Material provided section start

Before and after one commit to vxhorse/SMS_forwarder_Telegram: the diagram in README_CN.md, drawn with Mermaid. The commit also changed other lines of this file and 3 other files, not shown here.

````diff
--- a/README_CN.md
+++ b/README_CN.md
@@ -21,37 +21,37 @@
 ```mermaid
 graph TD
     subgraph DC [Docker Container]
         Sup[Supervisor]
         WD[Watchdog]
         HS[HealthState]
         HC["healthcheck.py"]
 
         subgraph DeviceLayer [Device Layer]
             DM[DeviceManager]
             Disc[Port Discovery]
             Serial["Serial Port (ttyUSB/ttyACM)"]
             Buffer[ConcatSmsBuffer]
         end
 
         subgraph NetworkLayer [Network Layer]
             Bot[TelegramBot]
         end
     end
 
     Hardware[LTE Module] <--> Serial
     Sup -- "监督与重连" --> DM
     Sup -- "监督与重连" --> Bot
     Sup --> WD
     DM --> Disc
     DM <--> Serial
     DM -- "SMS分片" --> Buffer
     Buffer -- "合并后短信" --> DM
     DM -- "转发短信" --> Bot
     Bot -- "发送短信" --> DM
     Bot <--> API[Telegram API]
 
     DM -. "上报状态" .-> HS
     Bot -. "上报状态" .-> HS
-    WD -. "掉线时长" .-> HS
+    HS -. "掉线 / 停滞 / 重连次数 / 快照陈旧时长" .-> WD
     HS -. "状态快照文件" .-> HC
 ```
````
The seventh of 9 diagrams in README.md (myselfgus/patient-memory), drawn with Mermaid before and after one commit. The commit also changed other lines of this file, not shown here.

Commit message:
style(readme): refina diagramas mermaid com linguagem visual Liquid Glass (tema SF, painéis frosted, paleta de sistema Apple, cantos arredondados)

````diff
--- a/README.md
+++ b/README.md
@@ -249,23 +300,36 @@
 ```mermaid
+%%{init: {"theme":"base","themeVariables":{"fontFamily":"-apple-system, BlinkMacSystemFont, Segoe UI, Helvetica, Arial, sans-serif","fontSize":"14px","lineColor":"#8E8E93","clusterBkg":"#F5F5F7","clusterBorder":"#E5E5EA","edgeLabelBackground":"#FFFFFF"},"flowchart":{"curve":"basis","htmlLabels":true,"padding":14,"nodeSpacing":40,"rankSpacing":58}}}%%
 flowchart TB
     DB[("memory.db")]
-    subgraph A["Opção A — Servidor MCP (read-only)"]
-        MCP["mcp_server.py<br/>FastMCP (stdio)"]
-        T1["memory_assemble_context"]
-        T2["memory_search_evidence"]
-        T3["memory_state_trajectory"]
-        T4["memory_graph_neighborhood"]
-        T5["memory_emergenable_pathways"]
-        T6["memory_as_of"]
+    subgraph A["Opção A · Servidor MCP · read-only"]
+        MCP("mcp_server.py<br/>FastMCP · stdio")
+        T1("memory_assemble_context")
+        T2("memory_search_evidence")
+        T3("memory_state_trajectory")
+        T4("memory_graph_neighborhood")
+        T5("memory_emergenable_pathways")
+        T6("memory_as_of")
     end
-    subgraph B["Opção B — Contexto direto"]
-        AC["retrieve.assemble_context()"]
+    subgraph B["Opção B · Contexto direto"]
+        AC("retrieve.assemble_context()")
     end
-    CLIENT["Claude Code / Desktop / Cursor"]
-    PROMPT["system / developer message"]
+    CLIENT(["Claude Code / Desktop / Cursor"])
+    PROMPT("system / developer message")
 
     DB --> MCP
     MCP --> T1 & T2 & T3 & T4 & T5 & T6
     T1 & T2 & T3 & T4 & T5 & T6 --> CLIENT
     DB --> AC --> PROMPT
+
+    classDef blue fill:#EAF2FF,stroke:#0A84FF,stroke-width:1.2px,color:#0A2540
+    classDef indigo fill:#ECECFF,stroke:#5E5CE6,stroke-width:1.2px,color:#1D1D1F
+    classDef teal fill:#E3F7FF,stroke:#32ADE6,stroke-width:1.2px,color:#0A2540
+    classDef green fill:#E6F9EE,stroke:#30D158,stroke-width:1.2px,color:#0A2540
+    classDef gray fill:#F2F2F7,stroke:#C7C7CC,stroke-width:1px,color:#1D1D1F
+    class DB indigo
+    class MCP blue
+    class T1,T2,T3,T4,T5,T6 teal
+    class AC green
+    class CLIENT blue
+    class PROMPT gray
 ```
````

Material provided section end

• [Work instructions]:
Please reproduce the lines from the line with "HS[HealthState]" to the line with "Hardware[LTE Module] <--> Serial", both ends included, exactly as they appear above.

• [Output for this task]:
         HS[HealthState]
         HC["healthcheck.py"]
 
         subgraph DeviceLayer [Device Layer]
             DM[DeviceManager]
             Disc[Port Discovery]
             Serial["Serial Port (ttyUSB/ttyACM)"]
             Buffer[ConcatSmsBuffer]
         end
 
         subgraph NetworkLayer [Network Layer]
             Bot[TelegramBot]
         end
     end
 
     Hardware[LTE Module] <--> Serial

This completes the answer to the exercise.